- **Exercise**:
Write out every entry precisely as given, leaving the pictures out.

- **Provided data**:
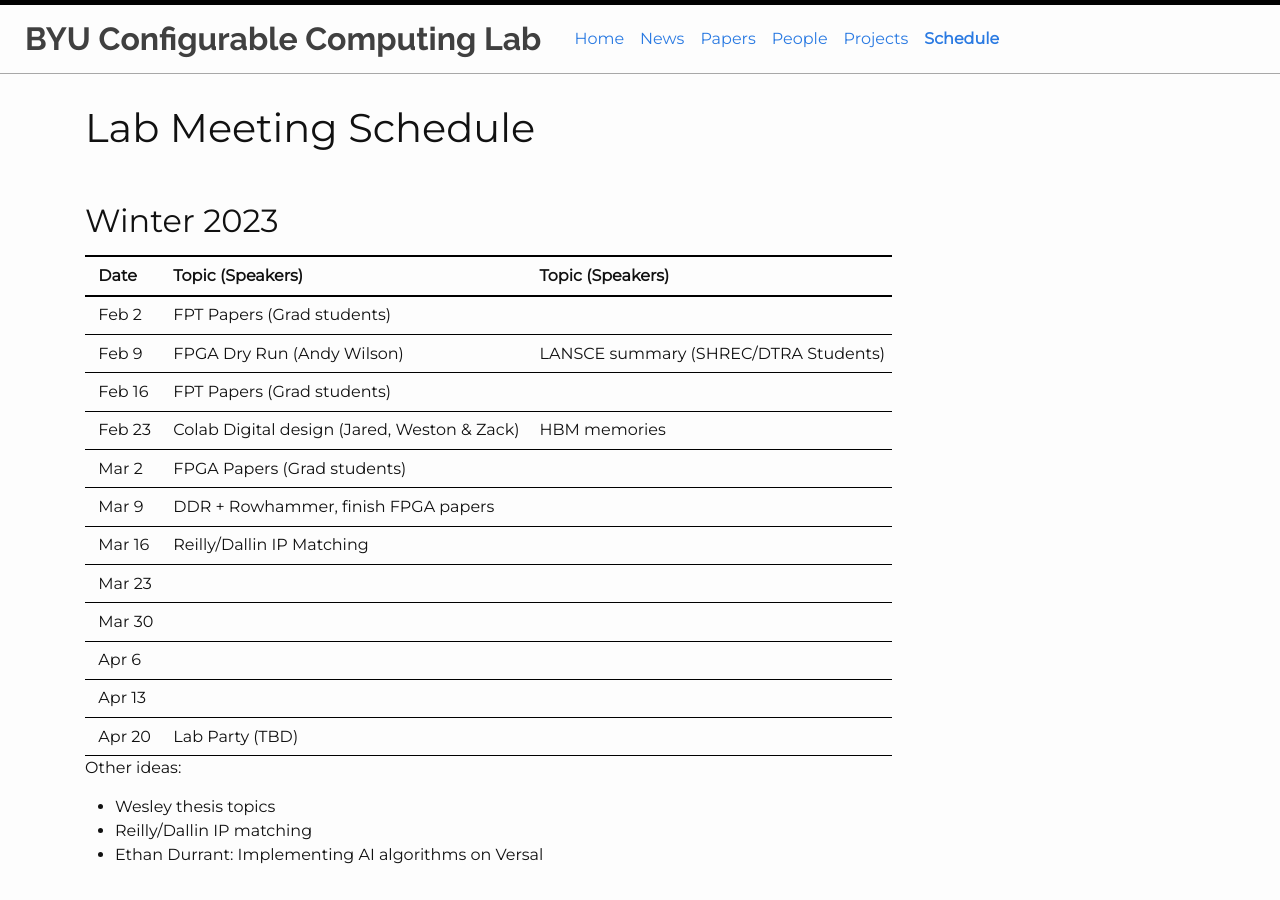
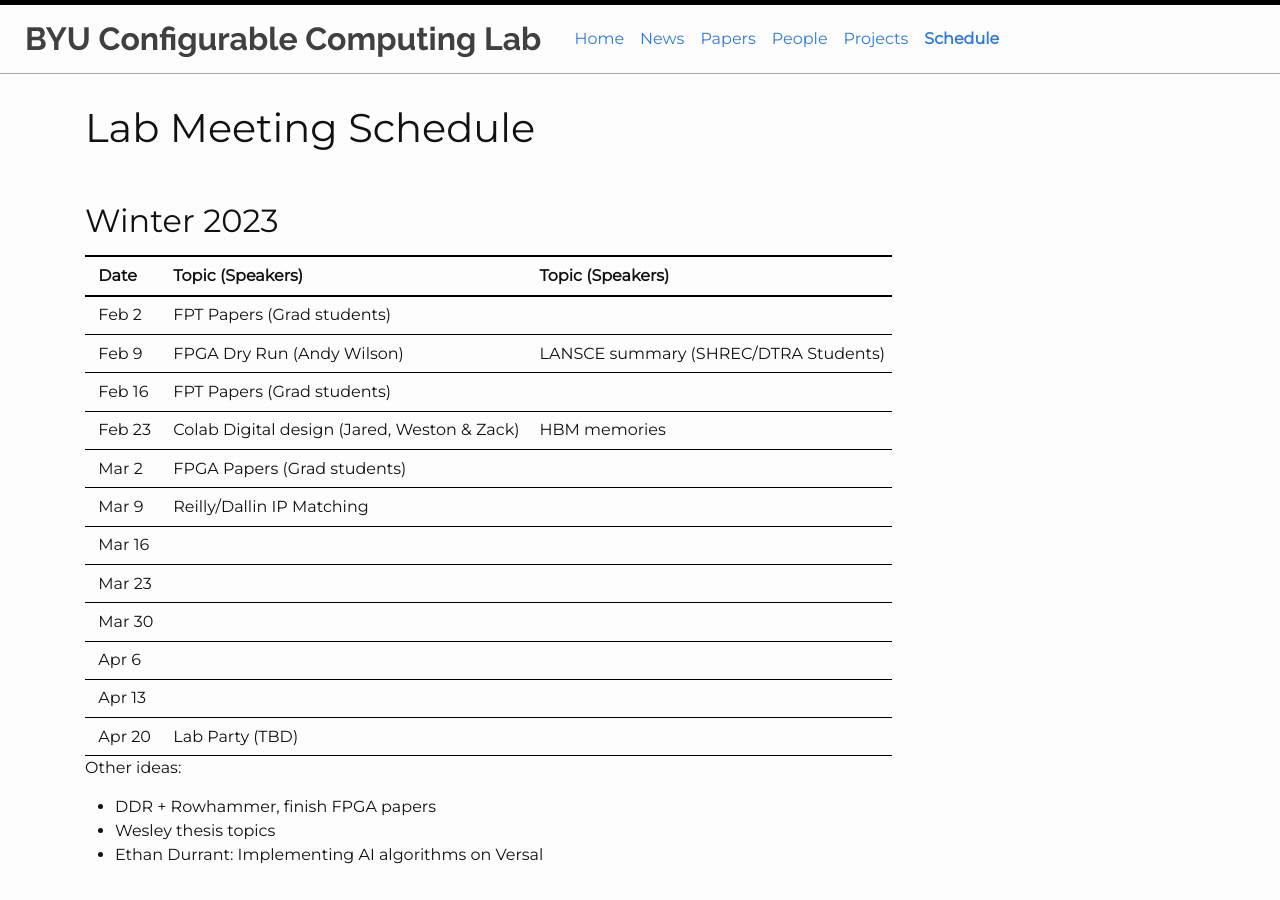
Before and after one commit to byuccl/byuccl.github.io, a Jekyll site: the page built from pages/schedule.md, in a window 1280 px wide and 900 px high. Built offline with Jekyll 4.4.1, drawn with Linux system fonts in a browser that asks for light colours; nearby versions of some CDN libraries; some of the changed lines change nothing that is shown.

Commit message:
update schedule
Signed-off-by: Jeff Goeders <jeff.goeders@gmail.com>

```diff
--- a/pages/schedule.md
+++ b/pages/schedule.md
@@ -15,8 +15,8 @@ title: Schedule
 |Feb 16     | FPT Papers (Grad students)                    |
 |Feb 23     | Colab Digital design (Jared, Weston & Zack)   | HBM memories
 |Mar 2      | FPGA Papers (Grad students)
-|Mar 9      | DDR + Rowhammer, finish FPGA papers
-|Mar 16     | Reilly/Dallin IP Matching
+|Mar 9     | Reilly/Dallin IP Matching
+|Mar 16      |
 |Mar 23     |
 |Mar 30     |
 |Apr 6      |
@@ -24,8 +24,8 @@ title: Schedule
 |Apr 20     | Lab Party (TBD)
 
 Other ideas:
+* DDR + Rowhammer, finish FPGA papers
 * Wesley thesis topics
-* Reilly/Dallin IP matching
 * Ethan Durrant: Implementing AI algorithms on Versal
 
 
```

- **Solved problem**:
Before and after one commit to byuccl/byuccl.github.io, a Jekyll site: the page built from pages/schedule.md, in a window 1280 px wide and 900 px high. Built offline with Jekyll 4.4.1, drawn with Linux system fonts in a browser that asks for light colours; nearby versions of some CDN libraries; some of the changed lines change nothing that is shown.

Commit message:
update schedule
Signed-off-by: Jeff Goeders <jeff.goeders@gmail.com>

```diff
--- a/pages/schedule.md
+++ b/pages/schedule.md
@@ -15,8 +15,8 @@ title: Schedule
 |Feb 16     | FPT Papers (Grad students)                    |
 |Feb 23     | Colab Digital design (Jared, Weston & Zack)   | HBM memories
 |Mar 2      | FPGA Papers (Grad students)
-|Mar 9      | DDR + Rowhammer, finish FPGA papers
-|Mar 16     | Reilly/Dallin IP Matching
+|Mar 9     | Reilly/Dallin IP Matching
+|Mar 16      |
 |Mar 23     |
 |Mar 30     |
 |Apr 6      |
@@ -24,8 +24,8 @@ title: Schedule
 |Apr 20     | Lab Party (TBD)
 
 Other ideas:
+* DDR + Rowhammer, finish FPGA papers
 * Wesley thesis topics
-* Reilly/Dallin IP matching
 * Ethan Durrant: Implementing AI algorithms on Versal
 
 
```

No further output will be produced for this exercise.